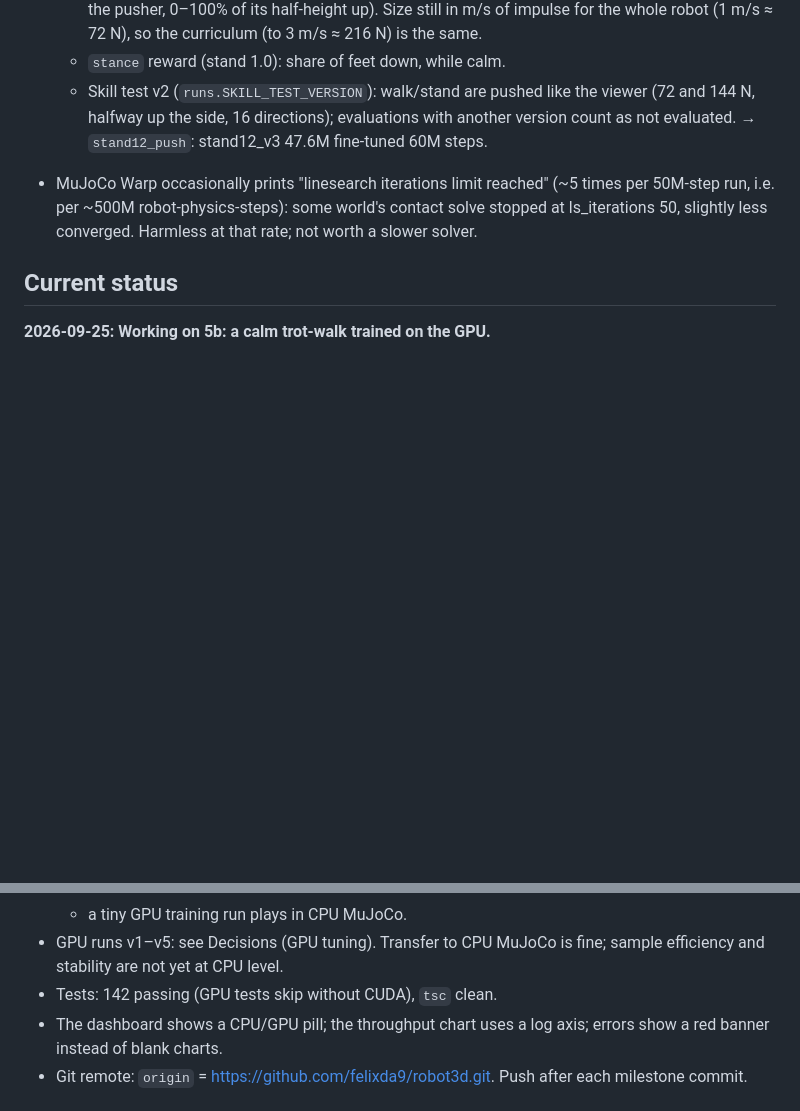
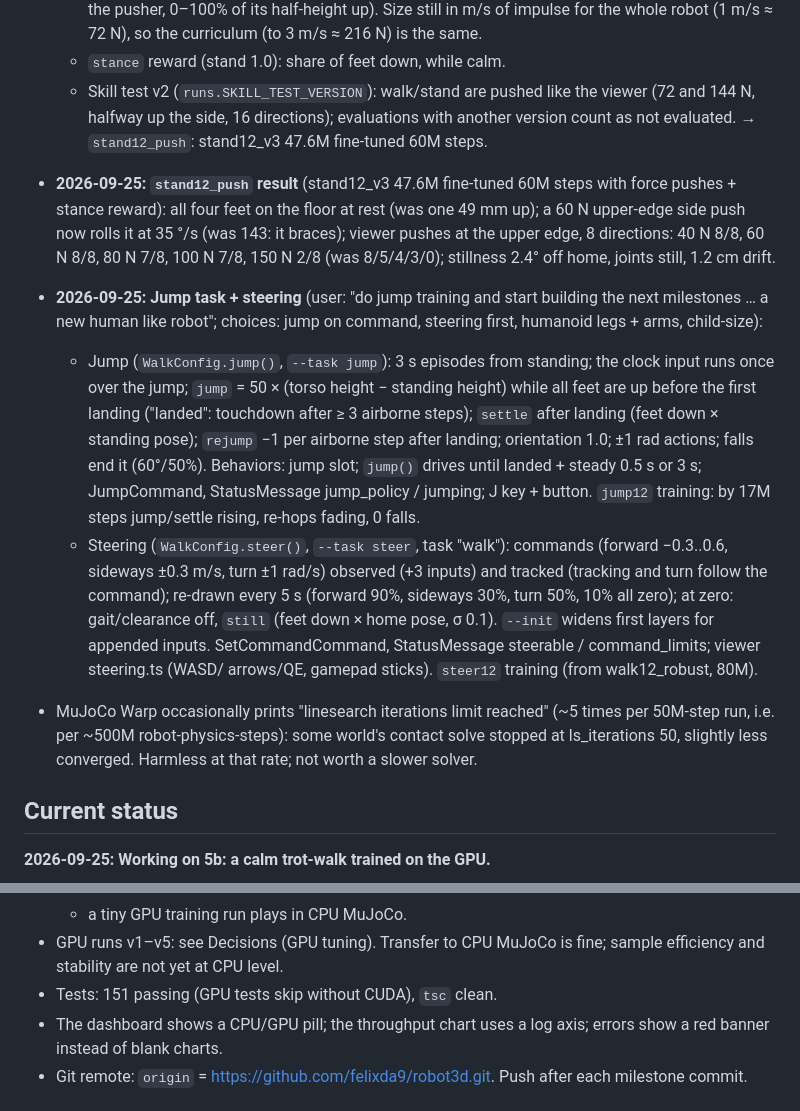
Before and after one commit to felixda9/robot3d, a Markdown page: CLAUDE.md, 2 parts joined by grey strips. Drawn GitHub-style; blank space fills up the shorter version.

Commit message:
CLAUDE.md: stand12_push result, jump and steering notes

```diff
--- a/CLAUDE.md
+++ b/CLAUDE.md
@@ -878,6 +878,33 @@ web/                    Vite + TypeScript + three.js frontend
     the viewer (72 and 144 N, halfway up the side, 16 directions);
     evaluations with another version count as not evaluated.
   → `stand12_push`: stand12_v3 47.6M fine-tuned 60M steps.
+- **2026-09-25: `stand12_push` result** (stand12_v3 47.6M fine-tuned 60M
+  steps with force pushes + stance reward): all four feet on the floor at
+  rest (was one 49 mm up); a 60 N upper-edge side push now rolls it at
+  35 °/s (was 143: it braces); viewer pushes at the upper edge, 8
+  directions: 40 N 8/8, 60 N 8/8, 80 N 7/8, 100 N 7/8, 150 N 2/8 (was
+  8/5/4/3/0); stillness 2.4° off home, joints still, 1.2 cm drift.
+- **2026-09-25: Jump task + steering** (user: "do jump training and start
+  building the next milestones … a new human like robot"; choices: jump on
+  command, steering first, humanoid legs + arms, child-size):
+  - Jump (`WalkConfig.jump()`, `--task jump`): 3 s episodes from standing;
+    the clock input runs once over the jump; `jump` = 50 × (torso height −
+    standing height) while all feet are up before the first landing
+    ("landed": touchdown after ≥ 3 airborne steps); `settle` after landing
+    (feet down × standing pose); `rejump` −1 per airborne step after
+    landing; orientation 1.0; ±1 rad actions; falls end it (60°/50%).
+    Behaviors: jump slot; `jump()` drives until landed + steady 0.5 s or
+    3 s; JumpCommand, StatusMessage jump_policy / jumping; J key + button.
+    `jump12` training: by 17M steps jump/settle rising, re-hops fading,
+    0 falls.
+  - Steering (`WalkConfig.steer()`, `--task steer`, task "walk"):
+    commands (forward −0.3..0.6, sideways ±0.3 m/s, turn ±1 rad/s) observed
+    (+3 inputs) and tracked (tracking and turn follow the command);
+    re-drawn every 5 s (forward 90%, sideways 30%, turn 50%, 10% all zero);
+    at zero: gait/clearance off, `still` (feet down × home pose, σ 0.1).
+    `--init` widens first layers for appended inputs. SetCommandCommand,
+    StatusMessage steerable / command_limits; viewer steering.ts (WASD/
+    arrows/QE, gamepad sticks). `steer12` training (from walk12_robust, 80M).
 - MuJoCo Warp occasionally prints "linesearch iterations limit reached"
   (~5 times per 50M-step run, i.e. per ~500M robot-physics-steps): some
   world's contact solve stopped at ls_iterations 50, slightly less
@@ -924,7 +951,7 @@ web/                    Vite + TypeScript + three.js frontend
   - a tiny GPU training run plays in CPU MuJoCo.
 - GPU runs v1–v5: see Decisions (GPU tuning). Transfer to CPU MuJoCo is fine;
   sample efficiency and stability are not yet at CPU level.
-- Tests: 142 passing (GPU tests skip without CUDA), `tsc` clean.
+- Tests: 151 passing (GPU tests skip without CUDA), `tsc` clean.
 - The dashboard shows a CPU/GPU pill; the throughput chart uses a log axis;
   errors show a red banner instead of blank charts.
 - Git remote: `origin` = https://github.com/felixda9/robot3d.git. Push after
```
# # # # #
EXERCISE AIM:
Print the listing exactly, pictures excluded.

ANSWER SECTION:
Before and after one commit to felixda9/robot3d, a Markdown page: CLAUDE.md, 2 parts joined by grey strips. Drawn GitHub-style; blank space fills up the shorter version.

Commit message:
CLAUDE.md: stand12_push result, jump and steering notes

```diff
--- a/CLAUDE.md
+++ b/CLAUDE.md
@@ -878,6 +878,33 @@ web/                    Vite + TypeScript + three.js frontend
     the viewer (72 and 144 N, halfway up the side, 16 directions);
     evaluations with another version count as not evaluated.
   → `stand12_push`: stand12_v3 47.6M fine-tuned 60M steps.
+- **2026-09-25: `stand12_push` result** (stand12_v3 47.6M fine-tuned 60M
+  steps with force pushes + stance reward): all four feet on the floor at
+  rest (was one 49 mm up); a 60 N upper-edge side push now rolls it at
+  35 °/s (was 143: it braces); viewer pushes at the upper edge, 8
+  directions: 40 N 8/8, 60 N 8/8, 80 N 7/8, 100 N 7/8, 150 N 2/8 (was
+  8/5/4/3/0); stillness 2.4° off home, joints still, 1.2 cm drift.
+- **2026-09-25: Jump task + steering** (user: "do jump training and start
+  building the next milestones … a new human like robot"; choices: jump on
+  command, steering first, humanoid legs + arms, child-size):
+  - Jump (`WalkConfig.jump()`, `--task jump`): 3 s episodes from standing;
+    the clock input runs once over the jump; `jump` = 50 × (torso height −
+    standing height) while all feet are up before the first landing
+    ("landed": touchdown after ≥ 3 airborne steps); `settle` after landing
+    (feet down × standing pose); `rejump` −1 per airborne step after
+    landing; orientation 1.0; ±1 rad actions; falls end it (60°/50%).
+    Behaviors: jump slot; `jump()` drives until landed + steady 0.5 s or
+    3 s; JumpCommand, StatusMessage jump_policy / jumping; J key + button.
+    `jump12` training: by 17M steps jump/settle rising, re-hops fading,
+    0 falls.
+  - Steering (`WalkConfig.steer()`, `--task steer`, task "walk"):
+    commands (forward −0.3..0.6, sideways ±0.3 m/s, turn ±1 rad/s) observed
+    (+3 inputs) and tracked (tracking and turn follow the command);
+    re-drawn every 5 s (forward 90%, sideways 30%, turn 50%, 10% all zero);
+    at zero: gait/clearance off, `still` (feet down × home pose, σ 0.1).
+    `--init` widens first layers for appended inputs. SetCommandCommand,
+    StatusMessage steerable / command_limits; viewer steering.ts (WASD/
+    arrows/QE, gamepad sticks). `steer12` training (from walk12_robust, 80M).
 - MuJoCo Warp occasionally prints "linesearch iterations limit reached"
   (~5 times per 50M-step run, i.e. per ~500M robot-physics-steps): some
   world's contact solve stopped at ls_iterations 50, slightly less
@@ -924,7 +951,7 @@ web/                    Vite + TypeScript + three.js frontend
   - a tiny GPU training run plays in CPU MuJoCo.
 - GPU runs v1–v5: see Decisions (GPU tuning). Transfer to CPU MuJoCo is fine;
   sample efficiency and stability are not yet at CPU level.
-- Tests: 142 passing (GPU tests skip without CUDA), `tsc` clean.
+- Tests: 151 passing (GPU tests skip without CUDA), `tsc` clean.
 - The dashboard shows a CPU/GPU pill; the throughput chart uses a log axis;
   errors show a red banner instead of blank charts.
 - Git remote: `origin` = https://github.com/felixda9/robot3d.git. Push after
```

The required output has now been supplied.